The deliberately engineered famine in Zimbabwe alone currently threatens to kill about 7 million people, and almost certainly will if foreign aid can’t get through.

That kind of puts it into perspective. Malaria is a serious problem, but malaria is the cause or even a serious to Africa’s problems. Malaria is a symptom of a region in turmoil. It’s causing deaths because of the turmoil in social structures, it’s not causing it. And sad toi say if it isn’t malaria it will be something else while those conditions continue.

Well if you read Paul Farmer or some of the other critics of structural adjustment policies as they impact health systems, Africa and other poor regions are hit especially hard by disease in part due to crushing economic conditions. Many of those conditions are in turn the result of international trade and debt policy, and those conditions themselves are in large part derived from a colonial legacy.

Why isn’t malaria a problem in the US and many places in the world anymore?

To sum it up in one word: DDT

I’m trying not to sound political here but it comes down to a choice: thinning egg shells or a million lives a year. Take your pick.

The only problem with that is that sub Saharan Africa is one of the few places in the world where DDT is still widely used.

That’s not to say that DDT isn’t and wasn’t useful in controlling malaria but it’s only one of a number of solutions that are needed to actuallt control the disease. The others are adequate hygeine, anti-malarial drugs and so forth. And as with all other diseases the politucal and economic situation in Africa makes it impossible to implement the required solutions.

I’m a big fan of DDT but to say that it’s a panaceae for malaria in Africa doesn’t make any sense given that it’s more widely used in Africa than anywhere else.

Observe Rank Order: GDP per capita. African countries predominate at the bottom of the list.

Observe Rank Order: Life Expectancy at Birth Ditto.

As to why this is the case, that’s a GD, really.

Some of the exceptions are interesting:
Sri Lanka has a reasonably high life expectancy (73, #95), but a low GDP per capita: ($4000, #142 on the list).

The US has a high GDP per capita: ($40,100, #2), but a surprisingly low life expectancy, given its wealth (77.7, #46 on the list).

Laos and Cambodia are 2 nonAfrican countries with lousy stats.

Which have both experienced quite a bit of war in recent history.

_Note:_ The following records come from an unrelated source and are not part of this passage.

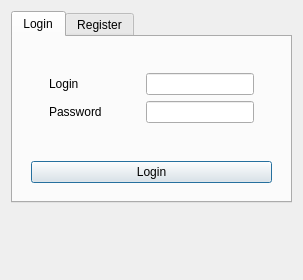
This is Client/Auth/auth.ui in MaksMN/QTchat as Qt 5 draws it before an edit. The edited form follows.
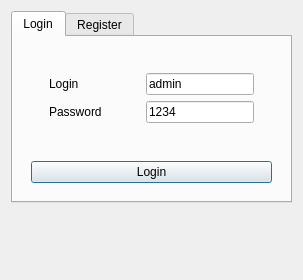
This is the edited form. Icons and pictures are not drawn.

What changed in the file:
```diff
--- a/Client/Auth/auth.ui
+++ b/Client/Auth/auth.ui
@@ -101,6 +101,9 @@
                     <verstretch>0</verstretch>
                    </sizepolicy>
                   </property>
+                  <property name="text">
+                   <string>admin</string>
+                  </property>
                   <property name="maxLength">
                    <number>20</number>
                   </property>
@@ -108,6 +111,9 @@
                 </item>
                 <item row="1" column="0">
                  <widget class="QLineEdit" name="loginPass">
+                  <property name="text">
+                   <string>1234</string>
+                  </property>
                   <property name="maxLength">
                    <number>20</number>
                   </property>
```
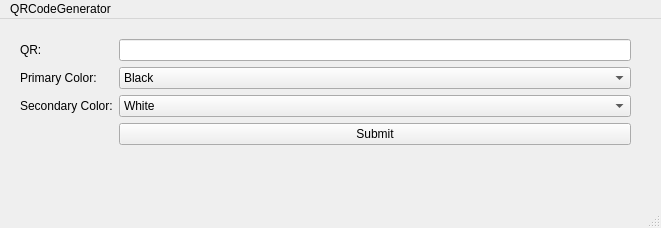
Above: QRCodeGenerator/mainwindow.ui from andrewChittick/QRcodeGenerator before the change. Below: the same form after it.
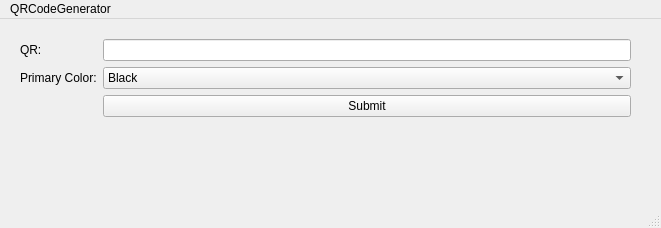
That is the form after the change.

Commit message: added toupper and removed secondary color

```diff
--- a/QRCodeGenerator/mainwindow.ui
+++ b/QRCodeGenerator/mainwindow.ui
@@ -60,33 +60,7 @@
        </item>
       </widget>
      </item>
-     <item row="2" column="0">
-      <widget class="QLabel" name="secondaryColor">
-       <property name="text">
-        <string>Secondary Color:</string>
-       </property>
-      </widget>
-     </item>
      <item row="2" column="1">
-      <widget class="QComboBox" name="comboBox_2">
-       <item>
-        <property name="text">
-         <string>White</string>
-        </property>
-       </item>
-       <item>
-        <property name="text">
-         <string>Yellow</string>
-        </property>
-       </item>
-       <item>
-        <property name="text">
-         <string/>
-        </property>
-       </item>
-      </widget>
-     </item>
-     <item row="3" column="1">
       <widget class="QPushButton" name="submitButton">
        <property name="text">
         <string>Submit</string>
```
Left out of the diff: 2 changed lines with no effect on the pictures. The commit also changes 23 other files.
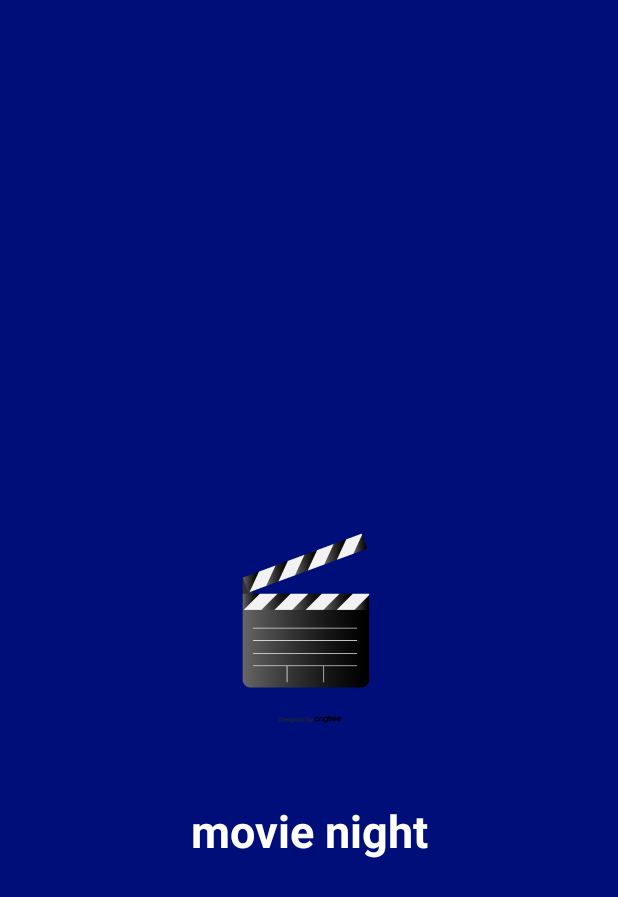
After one commit to MohamedSamiMohamed/movieNight, an Android app: the layout activity_splash_screen.xml on its own in the app's theme, with its tools: preview values and no code run, on a phone screen of 412 x 824 dp. The commit adds this screen. Shown: the top 897 px of the screen. Run offline under Robolectric (Android 15) with nearby library versions, the phone set to English and light mode, and no system bars.

Commit message:
adding splash screen

```diff
--- a/app/build.gradle
+++ b/app/build.gradle
@@ -33,5 +33,6 @@
     testImplementation 'junit:junit:4.12'
     androidTestImplementation 'androidx.test.ext:junit:1.1.1'
     androidTestImplementation 'androidx.test.espresso:espresso-core:3.2.0'
+    implementation 'de.hdodenhof:circleimageview:3.1.0'
 
 }
--- /dev/null
+++ b/app/src/main/res/layout/activity_splash_screen.xml
@@ -0,0 +1,32 @@
+<?xml version="1.0" encoding="utf-8"?>
+<androidx.constraintlayout.widget.ConstraintLayout xmlns:android="http://schemas.android.com/apk/res/android"
+    xmlns:app="http://schemas.android.com/apk/res-auto"
+    xmlns:tools="http://schemas.android.com/tools"
+    android:layout_width="match_parent"
+    android:layout_height="match_parent"
+    android:background="@color/colorPrimary"
+    tools:context=".SplashScreen">
+
+    <de.hdodenhof.circleimageview.CircleImageView
+        android:id="@+id/imageView"
+        android:layout_width="150dp"
+        android:layout_height="150dp"
+        app:layout_constraintBottom_toBottomOf="parent"
+        app:layout_constraintEnd_toEndOf="parent"
+        app:layout_constraintStart_toStartOf="parent"
+        app:layout_constraintTop_toTopOf="parent"
+        android:src="@mipmap/splash_icon" />
+
+    <TextView
+        android:id="@+id/textView"
+        android:layout_width="wrap_content"
+        android:layout_height="wrap_content"
+        android:layout_marginTop="46dp"
+        android:text="@string/app_name"
+        android:textColor="@color/white"
+        android:textSize="30sp"
+        android:textStyle="bold"
+        app:layout_constraintEnd_toEndOf="parent"
+        app:layout_constraintStart_toStartOf="parent"
+        app:layout_constraintTop_toBottomOf="@+id/imageView" />
+</androidx.constraintlayout.widget.ConstraintLayout>
--- a/app/src/main/res/values/strings.xml
+++ b/app/src/main/res/values/strings.xml
@@ -1,3 +1,3 @@
 <resources>
-    <string name = "app_name">movie night</string>
+    <string name="app_name">movie night</string>
 </resources>
--- a/app/src/main/res/values/styles.xml
+++ b/app/src/main/res/values/styles.xml
@@ -1,6 +1,6 @@
 <resources>
     <!-- Base application theme. -->
-    <style name = "AppTheme" parent = "Theme.AppCompat.Light.DarkActionBar">
+    <style name = "AppTheme" parent = "Theme.AppCompat.Light.NoActionBar">
       <!-- Customize your theme here. -->
       <item name = "colorPrimary">@color/colorPrimary</item>
       <item name = "colorPrimaryDark">@color/colorPrimaryDark</item>
```
Also changed, not shown: app/src/main/AndroidManifest.xml (+15 -11 lines), app/src/main/java/com/example/movienight/SplashScreen.kt (added, +20 -0 lines), app/src/main/res/values/colors.xml (+4 -3 lines), app/src/main/res/mipmap-xxxhdpi/app_icon.png (added), app/src/main/res/mipmap-xxxhdpi/splash_icon.png (added).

Laos and Cambodia were both involved in the Vietnam War, and Cambodia had the Khmer Rouge killing more than 1/5 of the population. They both have problems with land mines and unexploded ordnance to this day.

Sounds like their problems come from some of the same sources as sub-Saharan Africa’s.

Yes, but there’s also Vietnam which suffered war but attained a life expectancy 70.6, and a per capital GDP of $2700.

Then there’s Bhutan (in the Himalayas) which has a life expectancy of 54 and income of only $1400 per person. AFAIK, Bhutan is a monarchy that hasn’t suffered the sort of wars that other countries have (though militias will on occasion set up on the borders of this weak state:

Bhutan is also landlocked, which is a bad thing for economic development.

Life is complicated.

For those interested, the World Bank (and others) have done a number of cross-country statistical studies that relate various “inputs” (education, openness to trade, geography, corruption, etc.) to outputs such as health or income per person.